» TASK INSTRUCTIONS
Look through the records below for the line holding "DB-->>LIST: favoriteCount 감소값". Write it out exactly, with each following line through the line holding "U->>C: 찜 목록 열기".
─── STORED DATA ───
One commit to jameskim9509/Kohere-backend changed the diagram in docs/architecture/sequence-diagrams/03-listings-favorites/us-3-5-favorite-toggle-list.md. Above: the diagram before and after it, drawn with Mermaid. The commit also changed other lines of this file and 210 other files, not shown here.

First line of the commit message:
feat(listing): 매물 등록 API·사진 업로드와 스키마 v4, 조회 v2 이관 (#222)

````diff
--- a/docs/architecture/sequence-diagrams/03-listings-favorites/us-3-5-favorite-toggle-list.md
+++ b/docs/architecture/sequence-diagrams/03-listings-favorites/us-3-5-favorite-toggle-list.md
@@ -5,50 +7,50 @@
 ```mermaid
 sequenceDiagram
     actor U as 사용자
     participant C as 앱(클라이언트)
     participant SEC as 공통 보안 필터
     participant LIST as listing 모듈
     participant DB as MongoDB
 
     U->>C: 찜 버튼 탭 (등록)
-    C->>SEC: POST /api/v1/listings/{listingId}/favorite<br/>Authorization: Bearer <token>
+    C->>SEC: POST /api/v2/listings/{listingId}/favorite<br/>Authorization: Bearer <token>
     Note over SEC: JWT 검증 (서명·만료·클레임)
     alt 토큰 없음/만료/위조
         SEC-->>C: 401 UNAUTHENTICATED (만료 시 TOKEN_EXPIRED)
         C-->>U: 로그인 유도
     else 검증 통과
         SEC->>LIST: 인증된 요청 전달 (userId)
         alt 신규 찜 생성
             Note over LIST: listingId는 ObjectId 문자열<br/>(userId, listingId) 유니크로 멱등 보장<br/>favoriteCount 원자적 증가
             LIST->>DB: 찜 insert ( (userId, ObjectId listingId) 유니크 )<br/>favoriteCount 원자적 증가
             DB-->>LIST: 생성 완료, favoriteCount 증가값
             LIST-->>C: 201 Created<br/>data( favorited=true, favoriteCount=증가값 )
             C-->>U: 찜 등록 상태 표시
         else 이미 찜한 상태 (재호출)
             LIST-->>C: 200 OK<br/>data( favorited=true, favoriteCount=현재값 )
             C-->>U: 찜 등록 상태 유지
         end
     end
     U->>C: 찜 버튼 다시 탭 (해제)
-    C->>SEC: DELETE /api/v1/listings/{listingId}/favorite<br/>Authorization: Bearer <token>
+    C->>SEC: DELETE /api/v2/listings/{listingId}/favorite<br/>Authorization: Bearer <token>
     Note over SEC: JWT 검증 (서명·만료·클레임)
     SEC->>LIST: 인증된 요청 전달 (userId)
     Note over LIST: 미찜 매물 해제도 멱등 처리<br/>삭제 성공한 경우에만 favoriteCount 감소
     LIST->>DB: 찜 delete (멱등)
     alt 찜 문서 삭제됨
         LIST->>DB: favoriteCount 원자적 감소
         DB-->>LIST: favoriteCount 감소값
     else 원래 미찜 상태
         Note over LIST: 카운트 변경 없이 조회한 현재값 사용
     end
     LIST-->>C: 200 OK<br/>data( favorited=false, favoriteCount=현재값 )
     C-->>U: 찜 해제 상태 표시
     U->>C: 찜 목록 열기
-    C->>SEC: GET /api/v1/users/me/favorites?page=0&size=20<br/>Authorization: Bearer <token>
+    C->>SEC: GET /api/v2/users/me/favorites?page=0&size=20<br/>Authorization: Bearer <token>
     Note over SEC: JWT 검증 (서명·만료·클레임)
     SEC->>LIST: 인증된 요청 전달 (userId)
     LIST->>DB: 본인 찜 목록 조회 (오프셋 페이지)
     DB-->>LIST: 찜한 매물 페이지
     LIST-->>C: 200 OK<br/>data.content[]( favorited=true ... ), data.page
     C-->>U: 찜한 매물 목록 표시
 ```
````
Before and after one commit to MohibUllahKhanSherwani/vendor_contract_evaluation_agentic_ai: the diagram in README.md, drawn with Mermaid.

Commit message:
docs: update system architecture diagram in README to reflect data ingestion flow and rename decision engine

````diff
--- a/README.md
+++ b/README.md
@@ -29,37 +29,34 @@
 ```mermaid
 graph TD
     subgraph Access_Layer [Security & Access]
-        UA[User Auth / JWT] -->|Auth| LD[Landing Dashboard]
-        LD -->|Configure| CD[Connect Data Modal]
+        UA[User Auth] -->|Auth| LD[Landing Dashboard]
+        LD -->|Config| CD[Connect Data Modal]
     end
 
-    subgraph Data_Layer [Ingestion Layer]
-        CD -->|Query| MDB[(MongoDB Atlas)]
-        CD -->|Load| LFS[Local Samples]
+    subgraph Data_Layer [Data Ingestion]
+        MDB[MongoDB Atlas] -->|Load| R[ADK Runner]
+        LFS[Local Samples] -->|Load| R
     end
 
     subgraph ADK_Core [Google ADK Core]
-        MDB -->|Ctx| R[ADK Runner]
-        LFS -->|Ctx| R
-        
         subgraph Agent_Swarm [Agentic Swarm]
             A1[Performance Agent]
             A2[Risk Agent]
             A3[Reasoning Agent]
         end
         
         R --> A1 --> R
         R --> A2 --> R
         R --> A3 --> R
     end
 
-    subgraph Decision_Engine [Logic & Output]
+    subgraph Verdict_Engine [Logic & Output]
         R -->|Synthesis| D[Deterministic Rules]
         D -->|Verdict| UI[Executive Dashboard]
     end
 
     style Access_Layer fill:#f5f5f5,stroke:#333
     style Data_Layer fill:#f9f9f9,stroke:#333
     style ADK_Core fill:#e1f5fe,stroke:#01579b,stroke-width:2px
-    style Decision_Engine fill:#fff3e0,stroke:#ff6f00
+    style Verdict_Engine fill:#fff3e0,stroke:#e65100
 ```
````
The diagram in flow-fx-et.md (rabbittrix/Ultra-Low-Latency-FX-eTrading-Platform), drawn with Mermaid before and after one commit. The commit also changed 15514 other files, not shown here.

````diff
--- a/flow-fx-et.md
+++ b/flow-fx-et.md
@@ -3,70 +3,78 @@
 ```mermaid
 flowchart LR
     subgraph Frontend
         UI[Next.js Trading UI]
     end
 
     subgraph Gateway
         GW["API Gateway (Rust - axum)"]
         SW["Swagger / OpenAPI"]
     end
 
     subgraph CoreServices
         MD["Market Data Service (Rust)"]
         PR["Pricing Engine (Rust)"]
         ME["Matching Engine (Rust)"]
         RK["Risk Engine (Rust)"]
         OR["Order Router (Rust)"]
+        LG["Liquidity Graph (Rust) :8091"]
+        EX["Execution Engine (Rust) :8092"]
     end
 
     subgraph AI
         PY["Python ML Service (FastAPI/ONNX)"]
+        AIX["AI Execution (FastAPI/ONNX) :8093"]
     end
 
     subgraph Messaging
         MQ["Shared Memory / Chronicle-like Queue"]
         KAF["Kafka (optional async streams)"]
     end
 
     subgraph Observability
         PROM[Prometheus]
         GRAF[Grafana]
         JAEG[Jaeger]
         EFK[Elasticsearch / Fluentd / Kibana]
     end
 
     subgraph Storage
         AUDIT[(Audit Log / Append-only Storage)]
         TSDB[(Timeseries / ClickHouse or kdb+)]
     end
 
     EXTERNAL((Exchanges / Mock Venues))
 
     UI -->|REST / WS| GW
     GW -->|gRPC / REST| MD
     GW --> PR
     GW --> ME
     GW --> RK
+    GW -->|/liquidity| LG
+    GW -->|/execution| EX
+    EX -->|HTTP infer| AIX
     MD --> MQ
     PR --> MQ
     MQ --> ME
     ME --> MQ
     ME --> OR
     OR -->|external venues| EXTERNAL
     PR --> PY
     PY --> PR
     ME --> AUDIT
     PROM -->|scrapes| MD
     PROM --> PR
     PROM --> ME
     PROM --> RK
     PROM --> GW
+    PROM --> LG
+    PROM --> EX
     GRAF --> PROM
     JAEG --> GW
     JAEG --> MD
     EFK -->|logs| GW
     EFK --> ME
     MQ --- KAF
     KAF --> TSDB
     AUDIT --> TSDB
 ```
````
───
» RESULT OF THIS TASK
         DB-->>LIST: favoriteCount 감소값
     else 원래 미찜 상태
         Note over LIST: 카운트 변경 없이 조회한 현재값 사용
     end
     LIST-->>C: 200 OK<br/>data( favorited=false, favoriteCount=현재값 )
     C-->>U: 찜 해제 상태 표시
     U->>C: 찜 목록 열기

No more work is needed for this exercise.